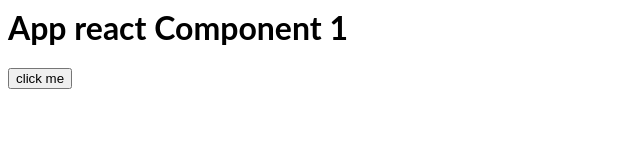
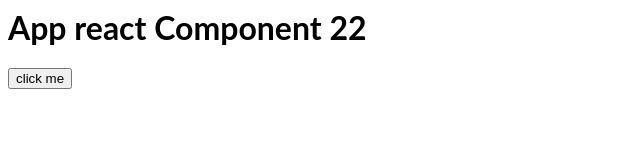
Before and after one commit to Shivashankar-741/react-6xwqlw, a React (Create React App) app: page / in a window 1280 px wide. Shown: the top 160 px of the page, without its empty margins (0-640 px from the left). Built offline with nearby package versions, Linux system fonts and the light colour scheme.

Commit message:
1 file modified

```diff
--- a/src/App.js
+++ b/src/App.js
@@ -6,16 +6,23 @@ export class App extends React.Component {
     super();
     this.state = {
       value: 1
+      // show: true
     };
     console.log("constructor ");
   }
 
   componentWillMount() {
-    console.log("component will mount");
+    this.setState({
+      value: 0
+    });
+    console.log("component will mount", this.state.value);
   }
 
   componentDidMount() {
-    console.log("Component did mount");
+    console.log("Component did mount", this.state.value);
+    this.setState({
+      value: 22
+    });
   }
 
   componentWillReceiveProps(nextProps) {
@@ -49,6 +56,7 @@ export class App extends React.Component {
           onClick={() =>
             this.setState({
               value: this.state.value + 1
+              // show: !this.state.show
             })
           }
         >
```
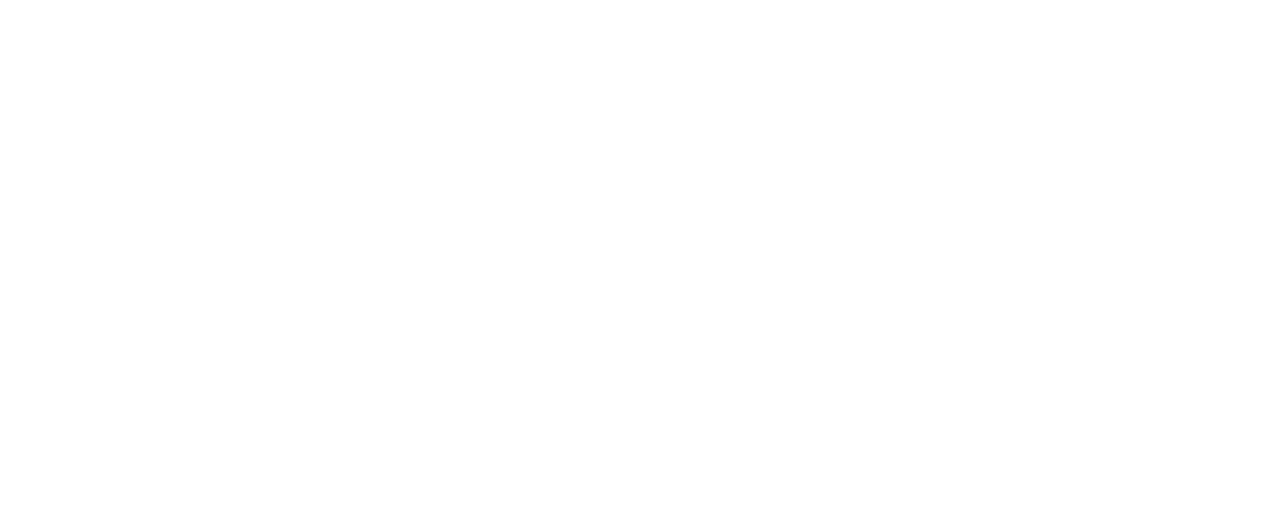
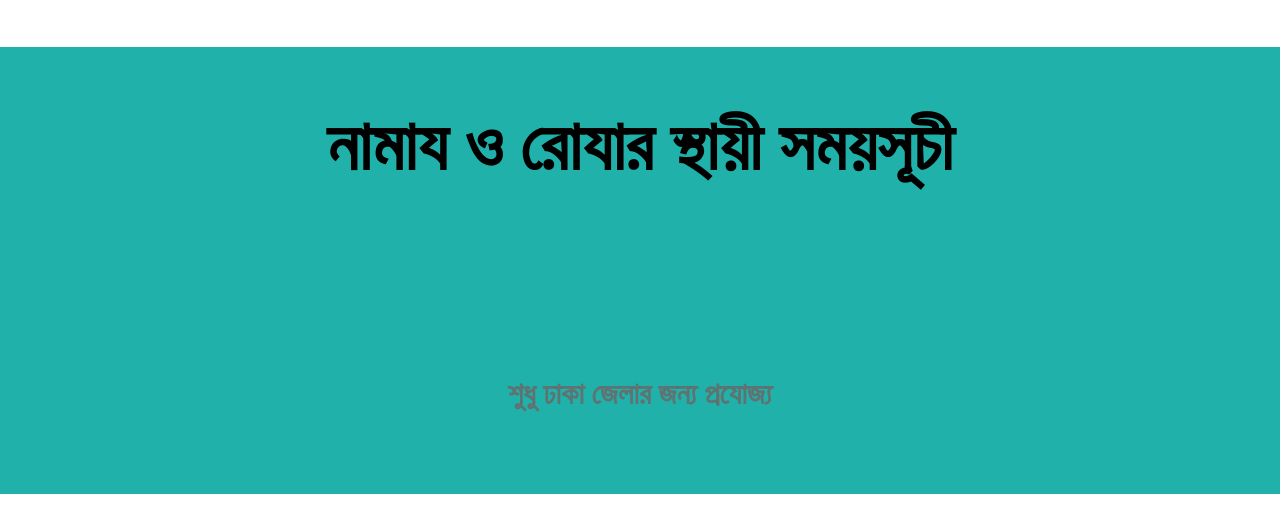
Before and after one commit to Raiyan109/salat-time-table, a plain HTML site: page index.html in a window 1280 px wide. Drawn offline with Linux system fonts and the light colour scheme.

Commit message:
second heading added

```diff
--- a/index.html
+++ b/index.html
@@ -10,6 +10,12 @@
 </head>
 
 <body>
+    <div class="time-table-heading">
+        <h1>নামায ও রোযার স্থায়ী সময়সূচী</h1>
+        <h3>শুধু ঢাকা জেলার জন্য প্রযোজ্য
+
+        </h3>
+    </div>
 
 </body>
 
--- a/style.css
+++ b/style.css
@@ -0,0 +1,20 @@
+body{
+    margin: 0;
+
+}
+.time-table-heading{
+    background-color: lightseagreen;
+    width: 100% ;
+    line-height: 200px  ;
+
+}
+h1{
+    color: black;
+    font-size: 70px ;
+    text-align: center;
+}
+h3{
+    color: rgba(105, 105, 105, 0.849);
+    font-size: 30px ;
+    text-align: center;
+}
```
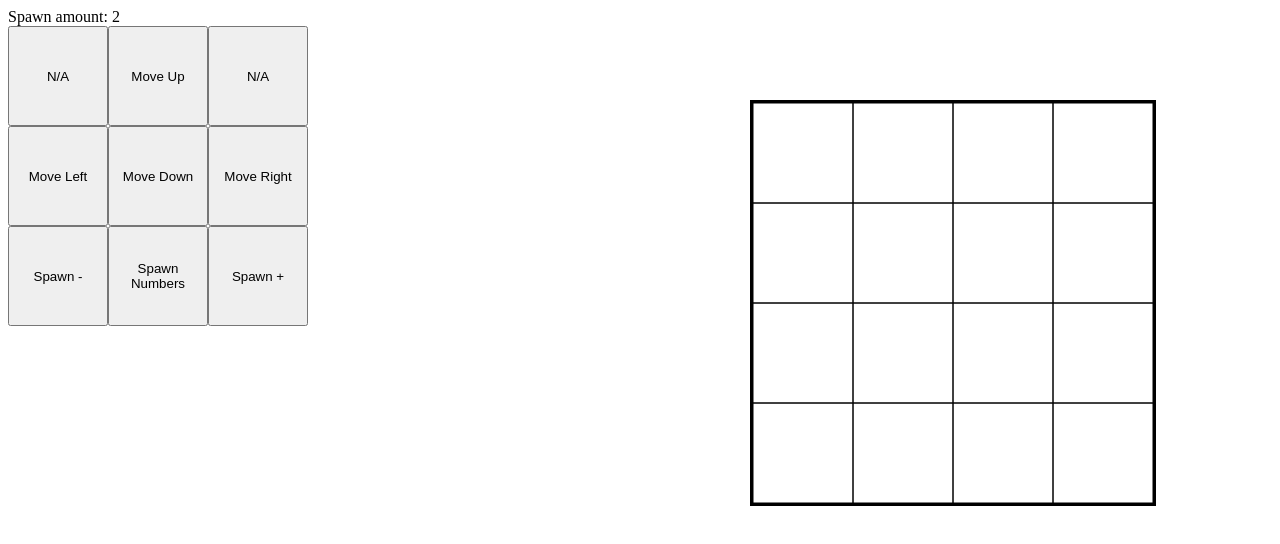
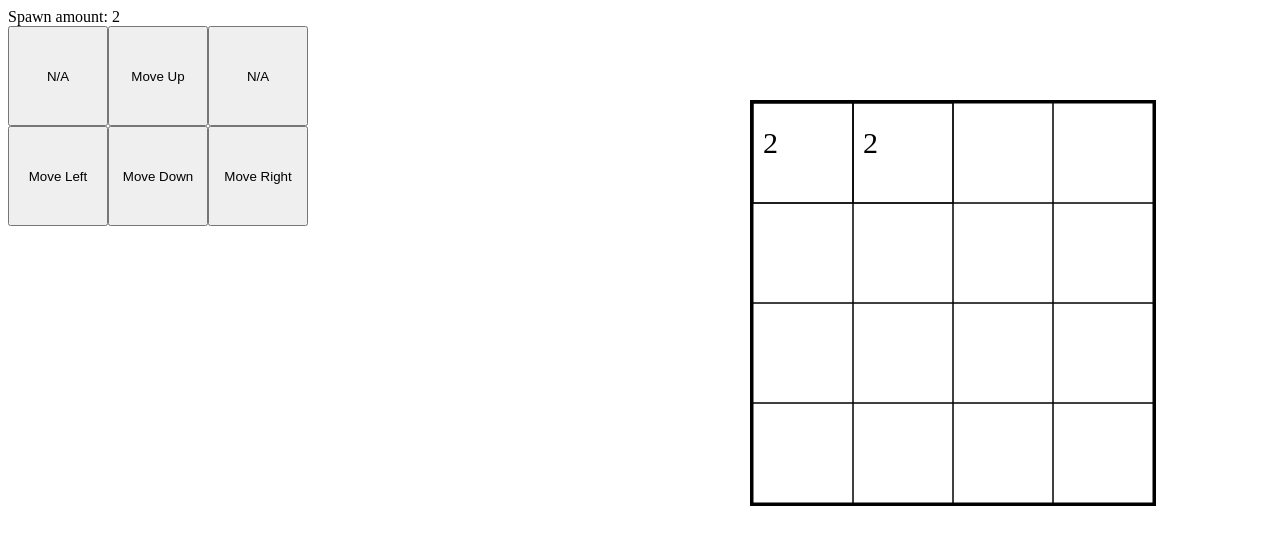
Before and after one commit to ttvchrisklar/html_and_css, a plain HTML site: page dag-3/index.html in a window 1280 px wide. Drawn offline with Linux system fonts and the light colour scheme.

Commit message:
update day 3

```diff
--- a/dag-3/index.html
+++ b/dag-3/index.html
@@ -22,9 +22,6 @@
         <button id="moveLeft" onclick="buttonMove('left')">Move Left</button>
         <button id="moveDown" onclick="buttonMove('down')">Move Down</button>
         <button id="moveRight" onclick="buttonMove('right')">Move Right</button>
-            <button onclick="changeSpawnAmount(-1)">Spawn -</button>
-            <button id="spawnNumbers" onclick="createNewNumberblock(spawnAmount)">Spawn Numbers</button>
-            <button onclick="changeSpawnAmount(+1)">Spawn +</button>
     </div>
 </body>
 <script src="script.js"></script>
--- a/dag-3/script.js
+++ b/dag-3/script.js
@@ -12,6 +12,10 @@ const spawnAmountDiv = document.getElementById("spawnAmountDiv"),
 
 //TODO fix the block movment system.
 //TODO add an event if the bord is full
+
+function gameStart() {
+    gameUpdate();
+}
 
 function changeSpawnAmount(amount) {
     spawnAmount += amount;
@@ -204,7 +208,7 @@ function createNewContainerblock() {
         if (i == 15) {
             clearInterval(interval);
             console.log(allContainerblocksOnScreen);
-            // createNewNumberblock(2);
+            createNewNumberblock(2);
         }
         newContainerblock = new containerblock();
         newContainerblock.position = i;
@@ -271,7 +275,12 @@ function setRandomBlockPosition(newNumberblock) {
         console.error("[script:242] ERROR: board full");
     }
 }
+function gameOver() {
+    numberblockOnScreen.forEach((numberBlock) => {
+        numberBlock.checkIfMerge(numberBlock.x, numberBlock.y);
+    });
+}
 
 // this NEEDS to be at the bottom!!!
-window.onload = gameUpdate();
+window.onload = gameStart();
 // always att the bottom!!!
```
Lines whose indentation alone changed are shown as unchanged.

+---+

Exercise goal: Copy the listing exactly. Any image in it stays out of the copy.

Task result:
Before and after one commit to Shivashankar-741/react-6xwqlw, a React (Create React App) app: page / in a window 1280 px wide. Shown: the top 160 px of the page, without its empty margins (0-640 px from the left). Built offline with nearby package versions, Linux system fonts and the light colour scheme.

Commit message:
1 file modified

```diff
--- a/src/App.js
+++ b/src/App.js
@@ -6,16 +6,23 @@ export class App extends React.Component {
     super();
     this.state = {
       value: 1
+      // show: true
     };
     console.log("constructor ");
   }
 
   componentWillMount() {
-    console.log("component will mount");
+    this.setState({
+      value: 0
+    });
+    console.log("component will mount", this.state.value);
   }
 
   componentDidMount() {
-    console.log("Component did mount");
+    console.log("Component did mount", this.state.value);
+    this.setState({
+      value: 22
+    });
   }
 
   componentWillReceiveProps(nextProps) {
@@ -49,6 +56,7 @@ export class App extends React.Component {
           onClick={() =>
             this.setState({
               value: this.state.value + 1
+              // show: !this.state.show
             })
           }
         >
```
Before and after one commit to Raiyan109/salat-time-table, a plain HTML site: page index.html in a window 1280 px wide. Drawn offline with Linux system fonts and the light colour scheme.

Commit message:
second heading added

```diff
--- a/index.html
+++ b/index.html
@@ -10,6 +10,12 @@
 </head>
 
 <body>
+    <div class="time-table-heading">
+        <h1>নামায ও রোযার স্থায়ী সময়সূচী</h1>
+        <h3>শুধু ঢাকা জেলার জন্য প্রযোজ্য
+
+        </h3>
+    </div>
 
 </body>
 
--- a/style.css
+++ b/style.css
@@ -0,0 +1,20 @@
+body{
+    margin: 0;
+
+}
+.time-table-heading{
+    background-color: lightseagreen;
+    width: 100% ;
+    line-height: 200px  ;
+
+}
+h1{
+    color: black;
+    font-size: 70px ;
+    text-align: center;
+}
+h3{
+    color: rgba(105, 105, 105, 0.849);
+    font-size: 30px ;
+    text-align: center;
+}
```
Before and after one commit to ttvchrisklar/html_and_css, a plain HTML site: page dag-3/index.html in a window 1280 px wide. Drawn offline with Linux system fonts and the light colour scheme.

Commit message:
update day 3

```diff
--- a/dag-3/index.html
+++ b/dag-3/index.html
@@ -22,9 +22,6 @@
         <button id="moveLeft" onclick="buttonMove('left')">Move Left</button>
         <button id="moveDown" onclick="buttonMove('down')">Move Down</button>
         <button id="moveRight" onclick="buttonMove('right')">Move Right</button>
-            <button onclick="changeSpawnAmount(-1)">Spawn -</button>
-            <button id="spawnNumbers" onclick="createNewNumberblock(spawnAmount)">Spawn Numbers</button>
-            <button onclick="changeSpawnAmount(+1)">Spawn +</button>
     </div>
 </body>
 <script src="script.js"></script>
--- a/dag-3/script.js
+++ b/dag-3/script.js
@@ -12,6 +12,10 @@ const spawnAmountDiv = document.getElementById("spawnAmountDiv"),
 
 //TODO fix the block movment system.
 //TODO add an event if the bord is full
+
+function gameStart() {
+    gameUpdate();
+}
 
 function changeSpawnAmount(amount) {
     spawnAmount += amount;
@@ -204,7 +208,7 @@ function createNewContainerblock() {
         if (i == 15) {
             clearInterval(interval);
             console.log(allContainerblocksOnScreen);
-            // createNewNumberblock(2);
+            createNewNumberblock(2);
         }
         newContainerblock = new containerblock();
         newContainerblock.position = i;
@@ -271,7 +275,12 @@ function setRandomBlockPosition(newNumberblock) {
         console.error("[script:242] ERROR: board full");
     }
 }
+function gameOver() {
+    numberblockOnScreen.forEach((numberBlock) => {
+        numberBlock.checkIfMerge(numberBlock.x, numberBlock.y);
+    });
+}
 
 // this NEEDS to be at the bottom!!!
-window.onload = gameUpdate();
+window.onload = gameStart();
 // always att the bottom!!!
```
Lines whose indentation alone changed are shown as unchanged.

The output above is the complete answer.